• Learn how human values show up and connect individuals, teams, organizations,
communities, regions, countries and the globe.
• Explore the themes generated by value systems in human history and current affairs, and
how they inform our choices in todayʼs complexities.
• See how value systems contribute to the quality and health of our communities,
governments, health institutions, education systems, economic agreements, financial
institutions, production processes, and leadership codes.
• Explore how value systems affect our perceptions, choices, decisions and relationships.

Who attends SDi learning events?
• environmental leaders
• change managers
• city managers
• technology leaders
• health care leaders
• social service leaders
• community leaders
• HR and OD practitioners
• community developers
• entrepreneurs for the 21st C
• university presidents, faculty and admin
• senior leaders in finance, economics
• senior government leaders
• manufacturers
• coaches, mentors
• young president organizations
• resource management leaders
• community planners
• analysts, strategists
• education and learning leaders
• board members

Instructors
Marilyn Hamilton PhD CGA, is the founder of Integral City Meshworks Inc. She supports teams,
projects, and organizations across Canada to chart new directions and strategies for themselves
and their communities. Marilyn is a researcher, facilitator, teacher, writer and blogger. Marilyn
serves as faculty at Royal Roads University, the University of British Columbia, Simon Fraser
University, JFK University, The Banff Centre, California Institute of Integral Studies and the Adizes
Graduate School.
Marilyn applies Spiral Dynamics and Integral tools across Canada and internationally by serving
executives of multinational companies, as community foundation president, chamber of commerce
president, designer of sustainable community development programs and as the developer of
Integral Vital Signs Monitor for City Wellbeing. Marilyn is the Canadian leader of Spiral Dynamics in
the Integral Age, a charter member of the Integral Institute, and represents Canada at the Center for
Human Emergence International. She is author of Integral City: Evolutionary Intelligences for the
Human Hive, and a jury member of the Globe Sustainable City Awards. Marilyn is a co-founder of
the Center for Human Emergence: Canada

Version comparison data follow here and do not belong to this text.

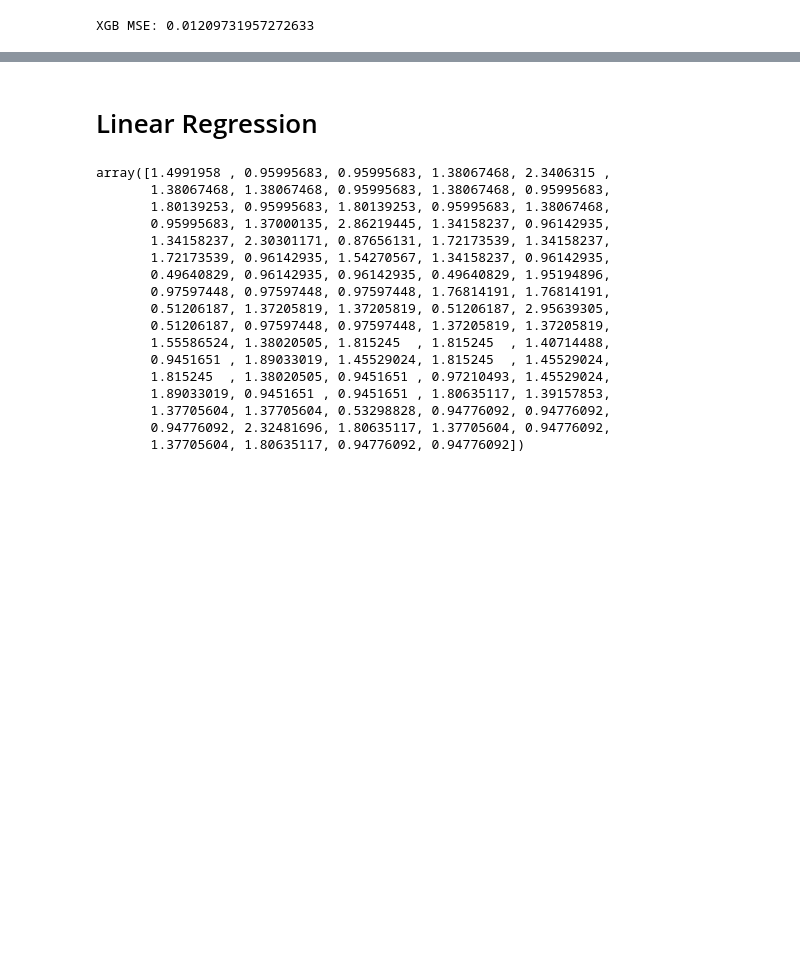
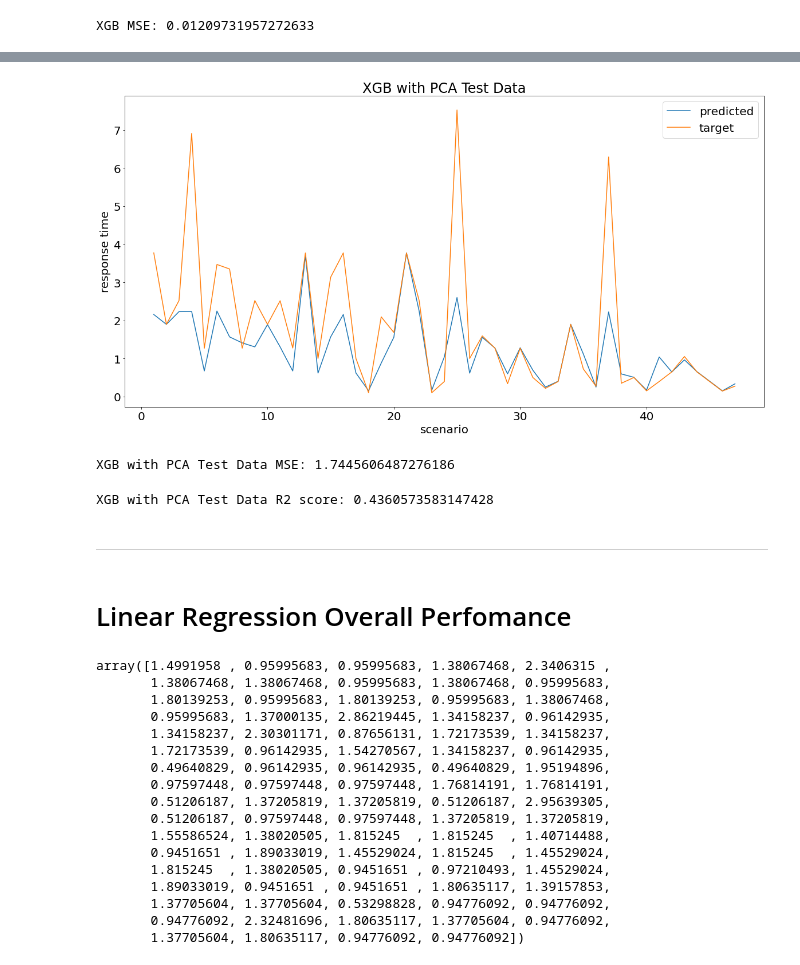
Before and after one commit to rodrigoney/ml-sdn-dado, a Jupyter notebook: training_models.ipynb, the cells around one changed output, grey strips where cells are left out. Cells and saved outputs as stored; diff of their text form; code cells hidden in the pictures; blank space fills up the shorter version.

```diff
--- a/training_models.ipynb
+++ b/training_models.ipynb
@@ -51 +53,5 @@ pca_train = pca.fit_transform(train)
+# %%
+pca = PCA(n_components=6)
+pca_train = pca.fit_transform(train)
+pca_test_predict = pca.transform(test_predict)
 # %% [markdown]
@@ -125,0 +172,5 @@ XGB with PCA R2 score: 0.6538393384502376
+# %%
+xgb_pca_test_model = xgb.XGBRegressor()
+xgb_pca_fit_model = xgb_pca_test_model.fit(pca_train, target)
+xgb_pca_fit_y_pred = xgb_pca_fit_model.predict(pca_test_predict)
+xgb_pca_fit_y_pred
@@ -126,5 +188,21 @@ XGB with PCA R2 score: 0.6538393384502376
+# %%
+plot_predicted_and_target(test_target, xgb_pca_fit_y_pred, 'XGB with PCA Test Data')
+# %% [output]
+[figure, added]
+# %%
+xgb_pca_fit_mse, xgb_pca_fi_mse_raw = get_MSE(test_target, xgb_pca_fit_y_pred)
+print("XGB with PCA Test Data MSE: {}".format(xgb_pca_fit_mse))
+# %% [output]
+XGB with PCA Test Data MSE: 1.7445606487276186
+# %%
+r2_pca_fit_xgb = r2_score(test_target, xgb_pca_fit_y_pred)
+print("XGB with PCA Test Data R2 score:", r2_pca_fit_xgb)
+# %% [output]
+XGB with PCA Test Data R2 score: 0.4360573583147428
+# %% [markdown]
+-------
 # %% [markdown]
-# Linear Regression
+# Linear Regression Overall Perfomance
 # %%
 reg_model = LinearRegression(positive=True, fit_intercept=False)
 reg_y_pred = cvp(reg_model, train, target, cv = 5, n_jobs = 1)
```
Also changed, not shown: parts of 52 cells of this notebook, 2 other files.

Beth Sanders BA MCP MCIP RPP, is the founder and President of POPULUS Community
Planning Inc., where she is engaged by individuals, communities, corporations and organizations
seeking to align people, purpose, priorities, profits, programs and processes. As a city planner,
Beth is regularly in the heart of conflict and political wrangling, ranging from siting hog farms or
homeless shelters, to the chaos of building North Americaʼs fastest growing city: Fort McMurray.
Beth applies Spiral Dynamics and Integral tools across Canada with elected officials and municipal
administrators, public and private corporations, a universityʼs board of governors, numerous
community boards, as faculty at the University of Alberta and Brandon University, on the board of
the Community Planning Association of Alberta, and as a convener of tough conversations that lead
to wise action. She received the Mayorʼs Medal in Urban Issues (Winnipeg) for her work in public
engagement. Beth is president of the Alberta Professional Planners Institute and a co-founder of
the Center for Human Emergence: Canada.

For Details and Registration
Full course details and online registration:
http://integralcity.com/discovery-zone/workshops-and-training_current%20trainings.html

*Accredited by Dr. Don Beck, Founder of the Center for Human Emergence and The Spiral Dynamics Group

By | 2017-04-07T02:57:37+00:00 June 20th, 2011|Classroom course, F. Training|1 Comment

About the Author:

HI I am the Founder of Integral City Meshworks Inc. and Chief Blogger. Working with cities and eco-regions, I ‘meshwork’ or weave people, purpose, priorities, profits, programs and processes to align contexts, grow capacity and develop strategies for sustainability and resilience in the Integral City. You can read more details about me here http://integralcity.com/about/about-the-founder/

One Comment

  1. Beth June 21, 2011 at 7:49 pm - Reply

    Thanks for posting this, Marilyn. I so look forward to meeting the nifty folks that will join us in July, in Edmonton.

    Yours in the field,
    Beth

Leave A Comment